*What the task asks*
What you give back must match the data below character for character.

Segment Start: Record set

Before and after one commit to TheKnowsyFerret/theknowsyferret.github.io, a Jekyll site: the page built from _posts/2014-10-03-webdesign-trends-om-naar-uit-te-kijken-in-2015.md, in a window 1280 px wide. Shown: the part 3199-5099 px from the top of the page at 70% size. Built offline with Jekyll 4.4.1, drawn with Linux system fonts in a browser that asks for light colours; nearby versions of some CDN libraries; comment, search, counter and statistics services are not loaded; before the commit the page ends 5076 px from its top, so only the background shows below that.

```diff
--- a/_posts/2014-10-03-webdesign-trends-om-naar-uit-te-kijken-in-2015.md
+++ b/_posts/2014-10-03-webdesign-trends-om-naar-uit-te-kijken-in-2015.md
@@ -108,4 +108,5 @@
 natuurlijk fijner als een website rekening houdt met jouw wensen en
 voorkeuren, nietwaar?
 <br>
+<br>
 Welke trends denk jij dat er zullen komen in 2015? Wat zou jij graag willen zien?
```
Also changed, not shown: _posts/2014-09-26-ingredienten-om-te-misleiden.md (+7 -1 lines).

Segment End: Record set

*Completed exercise*
Before and after one commit to TheKnowsyFerret/theknowsyferret.github.io, a Jekyll site: the page built from _posts/2014-10-03-webdesign-trends-om-naar-uit-te-kijken-in-2015.md, in a window 1280 px wide. Shown: the part 3199-5099 px from the top of the page at 70% size. Built offline with Jekyll 4.4.1, drawn with Linux system fonts in a browser that asks for light colours; nearby versions of some CDN libraries; comment, search, counter and statistics services are not loaded; before the commit the page ends 5076 px from its top, so only the background shows below that.

```diff
--- a/_posts/2014-10-03-webdesign-trends-om-naar-uit-te-kijken-in-2015.md
+++ b/_posts/2014-10-03-webdesign-trends-om-naar-uit-te-kijken-in-2015.md
@@ -108,4 +108,5 @@
 natuurlijk fijner als een website rekening houdt met jouw wensen en
 voorkeuren, nietwaar?
 <br>
+<br>
 Welke trends denk jij dat er zullen komen in 2015? Wat zou jij graag willen zien?
```
Also changed, not shown: _posts/2014-09-26-ingredienten-om-te-misleiden.md (+7 -1 lines).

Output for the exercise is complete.